FLAGSTAFF, Ariz. (AP) — No one saw Sasha Krause being taken from a Mennonite community in northwestern New Mexico where she worked in the publishing ministry, dominated in card games and ping pong, and where her poetry became song.
No one saw the woman with a quiet and passive demeanor killed hours away in northern Arizona, a gunshot wound to the back of the head, her wrists bound by duct tape and left in the bitter cold among the pine needles.
Prosecutor Ammon Barker argued Friday that cellphone data, receipts, financial records, repeated lies and a cover-up scheme point to Mark Gooch, a U.S. Air Force airman stationed in metropolitan Phoenix. Barker said Gooch was driven by a resentment for the faith he grew up around in Wisconsin.
“If you look at the evidence through reason, common sense and experience, you will know beyond a reasonable doubt that this defendant is guilty,” Barker told jurors in closing arguments.
Gooch’s attorney, Bruce Griffen, argued there is reason to doubt that Gooch killed Krause. He pointed to a lack of forensic evidence, another car seen in the Mennonite community and differing opinions from ballistics experts about whether the bullet taken from Krause’s skull was fired from a .22-caliber rifle that Gooch owned.
“Wrong gun, wrong bullet, wrong car,” Griffen said. “How does it add up? Wrong guy. You’ve got to deal the objective evidence we have that creates reasonable doubt. You can’t ignore reasonable doubt.”
The 12-member jury began deliberations Friday afternoon.
Gooch faces life in prison if he’s convicted of first-degree murder and kidnapping in Krause’s death. Her disappearance on Jan. 18, 2020 set off a frantic search. A camper eventually found her while gathering firewood near Sunset Crater Volcano National Monument in the same clothing that Krause had on when she went missing — a gray dress, white coat and hiking shoes.
There’s no indication that Krause and Gooch knew each other or that Krause put up a fight. Their families are part of a conservative group of Mennonites that dress modestly, reject most forms of technology, and practice nonviolence and nonresistance. Gooch never officially joined the church.
Both of their parents have been in the courtroom for the trial. Krause’s mother grimaced and turned away as Barker displayed photos of her daughter for the jury during closing arguments. Gooch’s parents have had emotional exchanges with their son’s attorney.
The 27-year-old Krause was teaching in Texas where her family still lives before she moved to the Farmington Mennonite community where “Lamp + Light” are spelled out in painted white rocks on the side of a mesa.

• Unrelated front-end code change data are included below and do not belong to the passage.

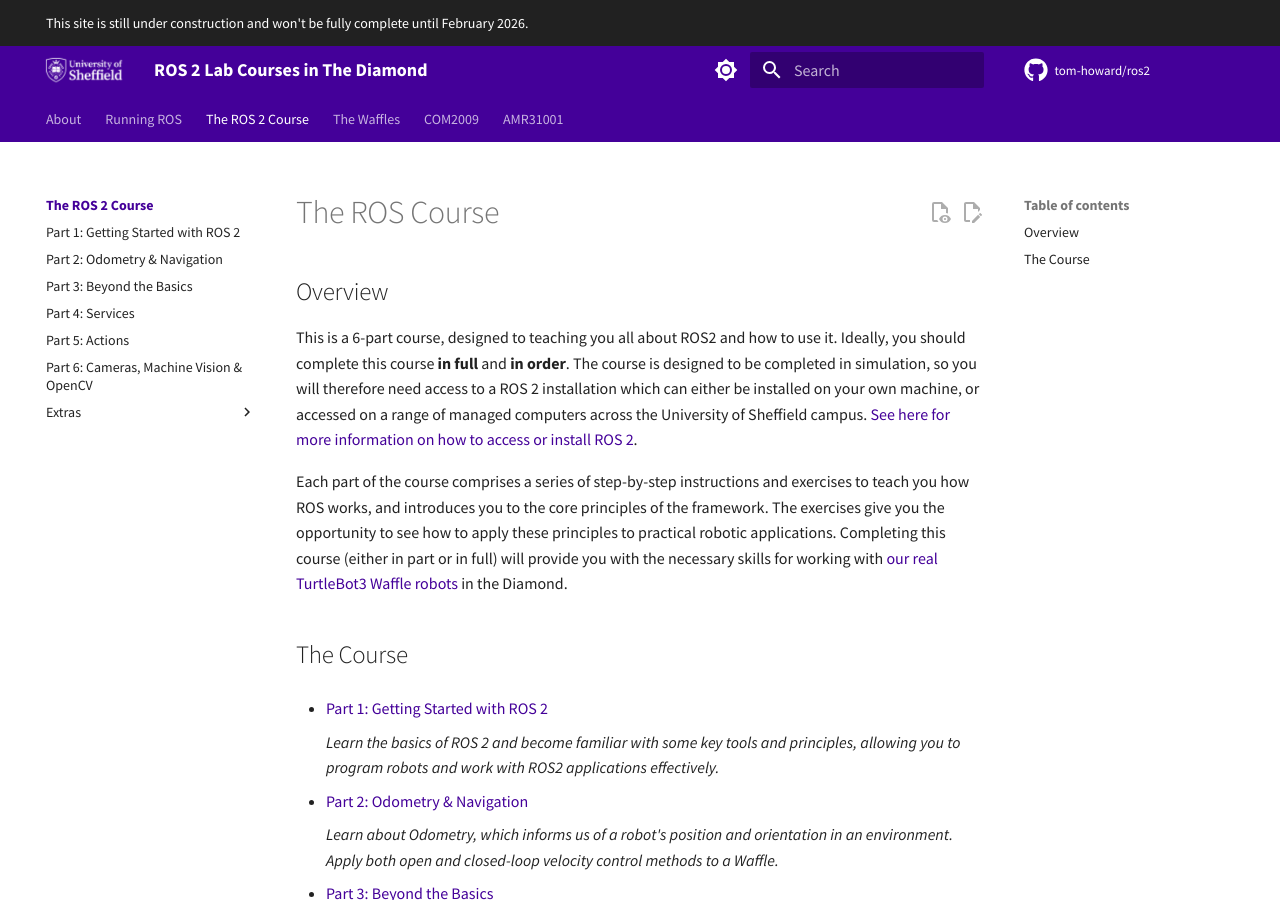
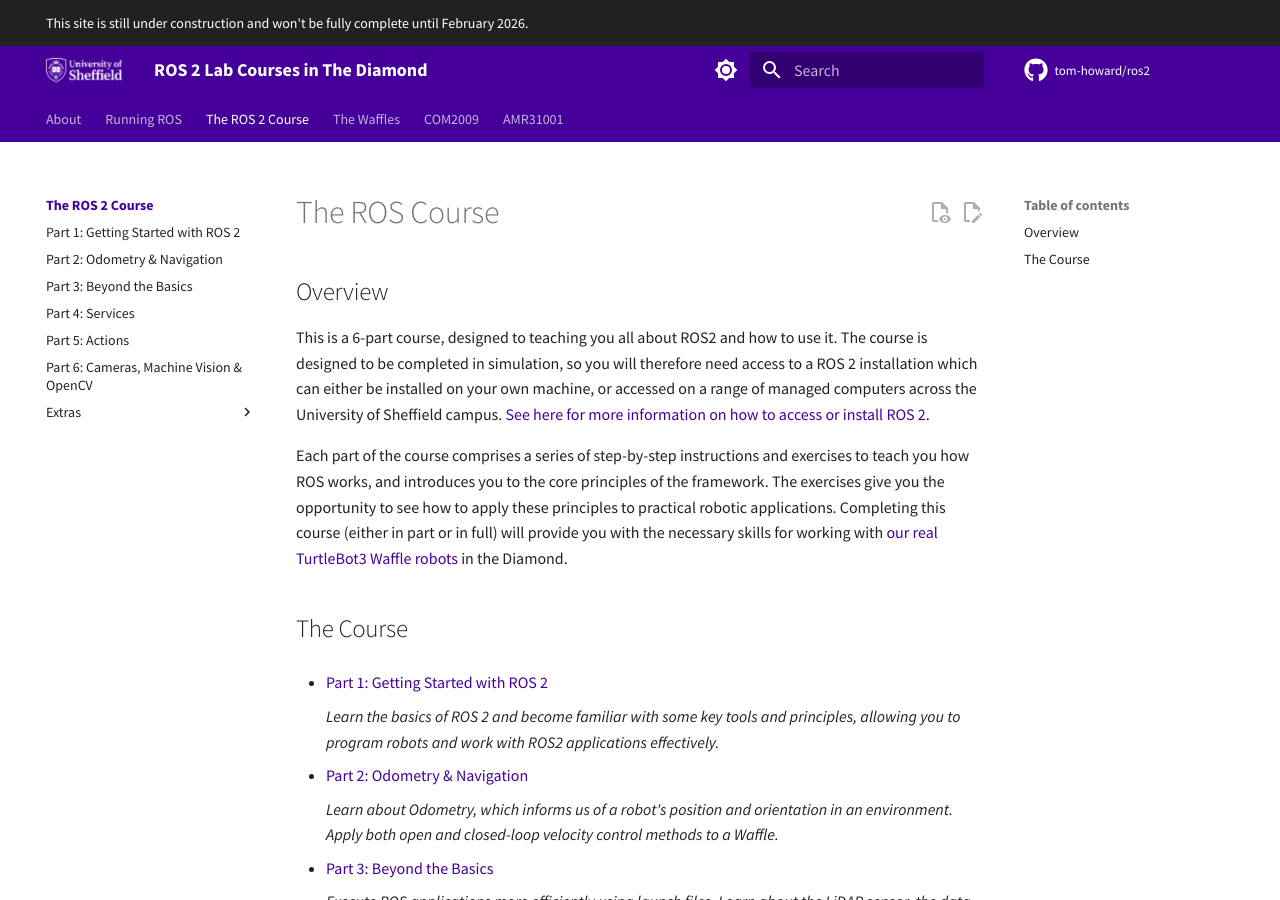
Before and after one commit to tom-howard/ros2, an MkDocs documentation site: the page built from docs/course/README.md, in a window 1280 px wide and 900 px high. Built offline with MkDocs 1.6.1 and Material for MkDocs 9.7.7, drawn with Linux system fonts in a browser that asks for light colours; comment, search, counter and statistics services are not loaded.

Commit message:
Remove sentence

```diff
--- a/docs/course/README.md
+++ b/docs/course/README.md
@@ -5,7 +5,7 @@
 
 ## Overview
 
-This is a 6-part course, designed to teaching you all about ROS2 and how to use it. Ideally, you should complete this course **in full** and **in order**. The course is designed to be completed in simulation, so you will therefore need access to a ROS 2 installation which can either be installed on your own machine, or accessed on a range of managed computers across the University of Sheffield campus. [See here for more information on how to access or install ROS 2](../software/README.md).
+This is a 6-part course, designed to teaching you all about ROS2 and how to use it. The course is designed to be completed in simulation, so you will therefore need access to a ROS 2 installation which can either be installed on your own machine, or accessed on a range of managed computers across the University of Sheffield campus. [See here for more information on how to access or install ROS 2](../software/README.md).
 
 Each part of the course comprises a series of step-by-step instructions and exercises to teach you how ROS works, and introduces you to the core principles of the framework. The exercises give you the opportunity to see how to apply these principles to practical robotic applications. Completing this course (either in part or in full) will provide you with the necessary skills for working with [our real TurtleBot3 Waffle robots](../../waffles/README.md) in the Diamond.
 
```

Krause worked in the publishing ministry bearing that name. One of her sisters previously lived in Farmington.
Krause was gathering items for Sunday school when she went missing.
Gooch, 22, told a sheriff’s detective that he was in Farmington that day to check the times for church service because he missed the fellowship of Mennonites. His estimates on how long he spent on the trip weren’t consistent with the cellphone data, financial records and surveillance video, Barker said.
Gooch didn’t simply swing by the church as he said, Barker argued. He spent more than three hours near the church and detoured off the interstate for two hours in the area where Krause’s body was found.
Gooch’s phone was the only device that communicated with the same towers as Krause’s phone before her signal dropped off west of Farmington, prosecutors said. Barker displayed text messages exchanges between Gooch and his brothers that he said show Gooch had a general disdain for Mennonites.
“By all accounts of what we’ve heard in trial was Sasha Krause was a light, a light to her family, her community, the world.” Barker said. “And this defendant snuffed it out.”
Griffen told jurors that Gooch voluntarily cooperated with a detective and is nonviolent. He argued that cellphone data is scientifically weak and cannot point to specific activities. He said two text messages exchanges that mentioned Mennonites since 2016 don’t mean Gooch is guilty.
And he posed a question to jurors about whether someone who was trying to pull off a covert mission would have used a cellphone or credit cards that leave tracks.
“He doesn’t do any of those things, he doesn’t try to avoid any of those things,” Griffen said. “It’s all inconsistent with the state’s suggestion that he’s the guy.”